Edit difference data
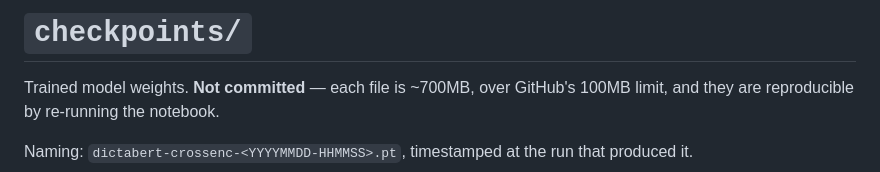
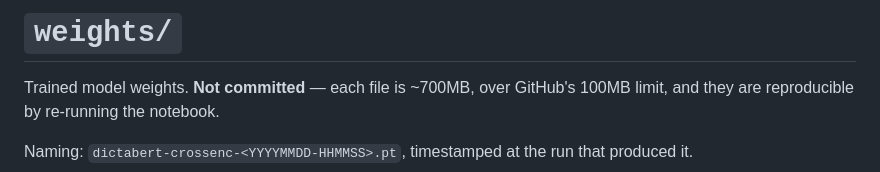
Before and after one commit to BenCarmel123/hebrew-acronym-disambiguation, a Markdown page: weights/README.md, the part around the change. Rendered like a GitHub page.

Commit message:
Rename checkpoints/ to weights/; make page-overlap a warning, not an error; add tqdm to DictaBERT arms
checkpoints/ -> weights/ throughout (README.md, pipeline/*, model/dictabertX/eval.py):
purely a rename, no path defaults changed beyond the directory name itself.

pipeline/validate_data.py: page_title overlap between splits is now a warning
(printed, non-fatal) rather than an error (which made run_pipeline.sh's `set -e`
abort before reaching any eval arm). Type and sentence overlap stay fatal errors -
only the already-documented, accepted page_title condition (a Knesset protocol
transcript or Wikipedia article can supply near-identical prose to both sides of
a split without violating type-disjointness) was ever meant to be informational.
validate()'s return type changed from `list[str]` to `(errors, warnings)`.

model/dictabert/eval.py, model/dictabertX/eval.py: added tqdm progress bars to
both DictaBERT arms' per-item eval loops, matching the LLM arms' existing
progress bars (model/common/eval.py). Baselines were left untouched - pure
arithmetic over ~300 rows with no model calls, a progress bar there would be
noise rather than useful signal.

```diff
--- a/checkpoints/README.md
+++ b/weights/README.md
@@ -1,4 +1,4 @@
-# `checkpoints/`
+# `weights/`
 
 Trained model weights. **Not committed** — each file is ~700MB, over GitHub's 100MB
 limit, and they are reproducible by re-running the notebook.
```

## TASK STATEMENT
Here the job is to print the data above exactly, except for any pictures.

## TASK ANSWER
Before and after one commit to BenCarmel123/hebrew-acronym-disambiguation, a Markdown page: weights/README.md, the part around the change. Rendered like a GitHub page.

Commit message:
Rename checkpoints/ to weights/; make page-overlap a warning, not an error; add tqdm to DictaBERT arms
checkpoints/ -> weights/ throughout (README.md, pipeline/*, model/dictabertX/eval.py):
purely a rename, no path defaults changed beyond the directory name itself.

pipeline/validate_data.py: page_title overlap between splits is now a warning
(printed, non-fatal) rather than an error (which made run_pipeline.sh's `set -e`
abort before reaching any eval arm). Type and sentence overlap stay fatal errors -
only the already-documented, accepted page_title condition (a Knesset protocol
transcript or Wikipedia article can supply near-identical prose to both sides of
a split without violating type-disjointness) was ever meant to be informational.
validate()'s return type changed from `list[str]` to `(errors, warnings)`.

model/dictabert/eval.py, model/dictabertX/eval.py: added tqdm progress bars to
both DictaBERT arms' per-item eval loops, matching the LLM arms' existing
progress bars (model/common/eval.py). Baselines were left untouched - pure
arithmetic over ~300 rows with no model calls, a progress bar there would be
noise rather than useful signal.

```diff
--- a/checkpoints/README.md
+++ b/weights/README.md
@@ -1,4 +1,4 @@
-# `checkpoints/`
+# `weights/`
 
 Trained model weights. **Not committed** — each file is ~700MB, over GitHub's 100MB
 limit, and they are reproducible by re-running the notebook.
```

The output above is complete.